[Spoiler Alert:] Drama ensues, lesbian teacher kills herself over the rumors and unrequited love in the end. That morning, the principal got on the loudspeaker and announced that the auditions were cancelled and that the drama club would be selecting a new play.
We were all confused and some of us marched down to the his office to find out what was up.
It seems the principal had heard from a few freshman parents that the play was all about lesbians and he decided it wasn’t appropriate. We hemmed and hawed, and the principal told us his decision was “final.”
So I marched over to the library (the librarian loved me and let me hang out in her office and use the phone if I wanted), and I called the ACLU.

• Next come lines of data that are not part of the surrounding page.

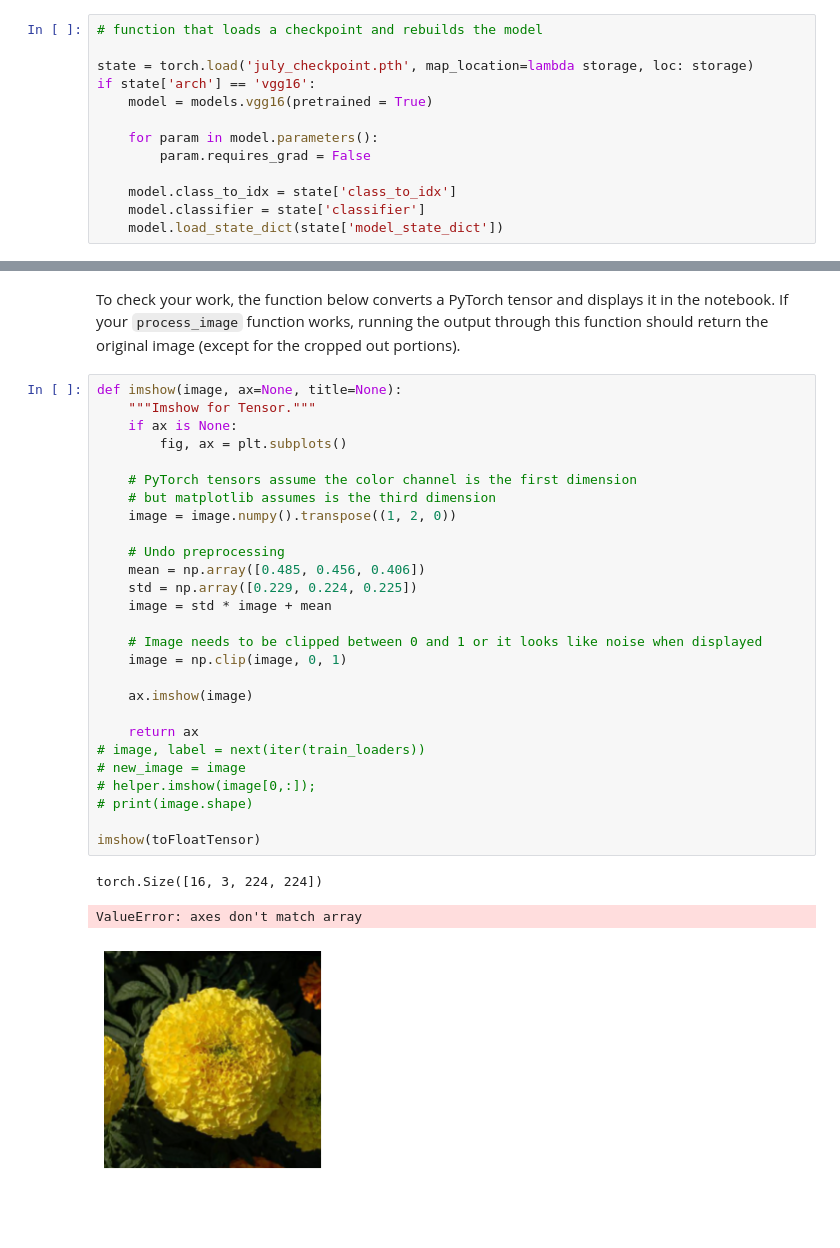
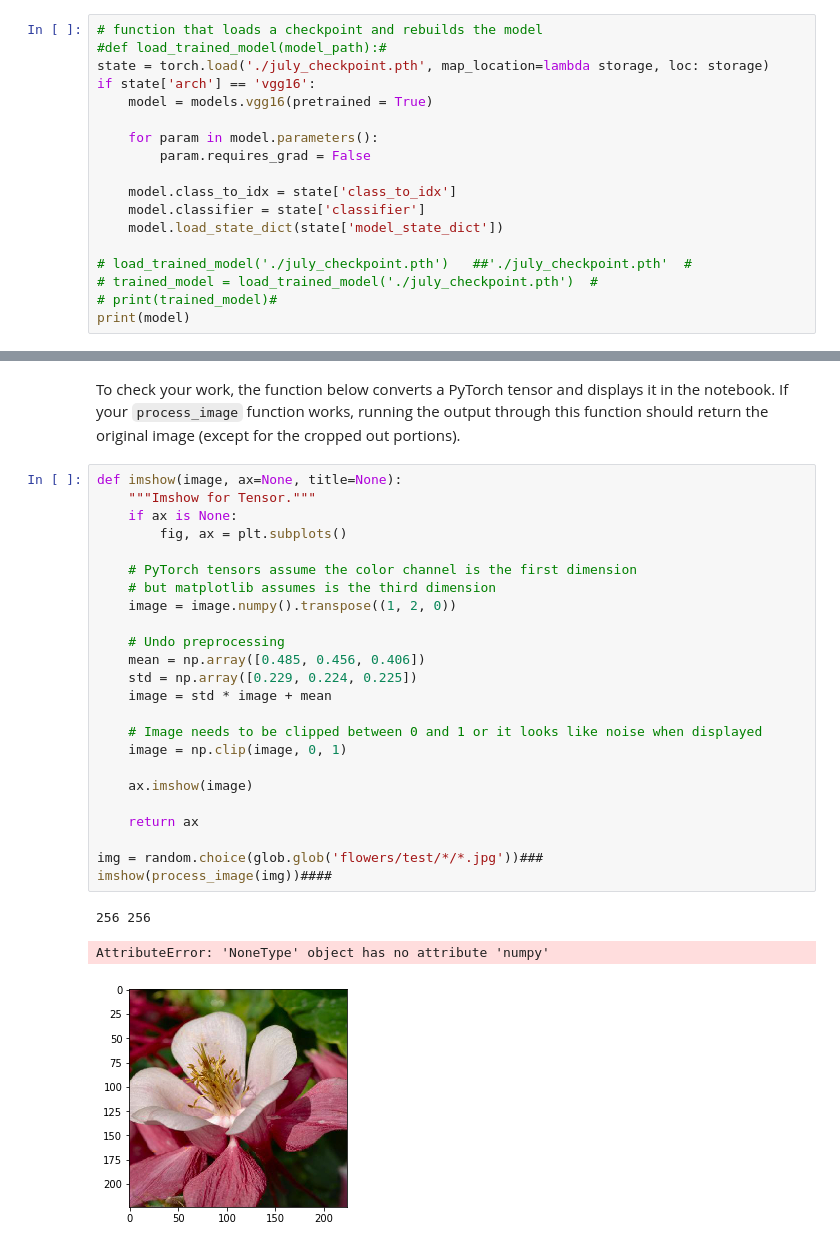
Before and after one commit to renee127/project_2_image_classifier, a Jupyter notebook: Image Classifier Project.ipynb, the cells around one changed output, grey strips where cells are left out. Saved outputs shown, nothing was run; the diff lists cells and outputs as text; blank space fills up the shorter version.

Commit message:
unable to return tensor from def process_image()

```diff
--- a/Image Classifier Project.ipynb
+++ b/Image Classifier Project.ipynb
@@ -640,8 +638,8 @@ learning_rate = 0.003
 At this point it's good to write a function that can load a checkpoint and rebuild the model. That way you can come back to this project and keep working on it without having to retrain the network.
 # %%
 # function that loads a checkpoint and rebuilds the model
-
-state = torch.load('july_checkpoint.pth', map_location=lambda storage, loc: storage)
+#def load_trained_model(model_path):#
+state = torch.load('./july_checkpoint.pth', map_location=lambda storage, loc: storage)
 if state['arch'] == 'vgg16':
     model = models.vgg16(pretrained = True)
 
@@ -651,5 +649,10 @@ if state['arch'] == 'vgg16':
     model.class_to_idx = state['class_to_idx']
     model.classifier = state['classifier']
     model.load_state_dict(state['model_state_dict'])
+
+# load_trained_model('./july_checkpoint.pth')   ##'./july_checkpoint.pth'  #
+# trained_model = load_trained_model('./july_checkpoint.pth')  #
+# print(trained_model)#
+print(model)
 # %% [output]
 Downloading: "https://download.pytorch.org/models/vgg16-397923af.pth" to /root/.torch/models/vgg16-397923af.pth
@@ -869,31 +828,28 @@ To check your work, the function below converts a PyTorch tensor and displays it
 # %%
 def imshow(image, ax=None, title=None):
     """Imshow for Tensor."""
     if ax is None:
         fig, ax = plt.subplots()
 
     # PyTorch tensors assume the color channel is the first dimension
     # but matplotlib assumes is the third dimension
     image = image.numpy().transpose((1, 2, 0))
 
     # Undo preprocessing
     mean = np.array([0.485, 0.456, 0.406])
     std = np.array([0.229, 0.224, 0.225])
     image = std * image + mean
 
     # Image needs to be clipped between 0 and 1 or it looks like noise when displayed
     image = np.clip(image, 0, 1)
 
     ax.imshow(image)
 
     return ax
-# image, label = next(iter(train_loaders))
-# new_image = image
-# helper.imshow(image[0,:]);
-# print(image.shape)
 
-imshow(toFloatTensor)
+img = random.choice(glob.glob('flowers/test/*/*.jpg'))###
+imshow(process_image(img))####
 # %% [output]
-torch.Size([16, 3, 224, 224])
+256 256
-ValueError: axes don't match array
+AttributeError: 'NoneType' object has no attribute 'numpy'
-[figure, old version]
+[figure, new version]
```
Also changed, not shown: parts of 11 cells of this notebook.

The next morning, the officers of the drama club were called down to his office -– “I rented the movie last night and my real problem is that there’s a suicide, so just make sure that happens offstage and you can do the play.”
Cuz ya know, we were thinking it might be fun to have someone shoot themselves center stage. Anyway… I was reminded of this story when I read this little morsel of bigotry straight out of Sarah Palin’s hometown.
Wasilla High School’s Symphonic Jazz Choir had been working on Freddie Mercury’s hit anthem “Bohemian Rhapsody” all year in preparation for a performance at the school’s graduation next month.
The song had been played at several school events
including the prom and (as is the case for several decades now), no one seemed to have a problem with it. Until now.
It seems Principal Dwight Probasco received some phone calls from some angry parents who deemed the song “inappropriate” because it was written by a gay man.
So, instead of realizing he was the principal of a high school which more than likely taught about Michelangelo, Alexander the Great, Socrates, Lord Byron, Walt Whitman, Oscar Wilde, Proust, Stein, Leonard Bernstein, Tennessee Williams, Andy Warhol, Leonardo Da Vinci, Melville, Tchaikovsky, Eleanor Roosevelt, Julius Caesar, Hans Christian Anderson, Aristotle, Noel Coward and Cole Porter, he decided to ban the song.
The students were naturally up in arms about this, having been practicing for some time. Choir member Casey Hight went so far as to contact a gay and lesbian organization in Anchorage for some help.
On Monday, reportedly due to fear of the ACLU, Probasco lifted the ban and is allowing an edited version of the song to be performed (to leave out the parts about killing).
The more things change, the more they stay the same.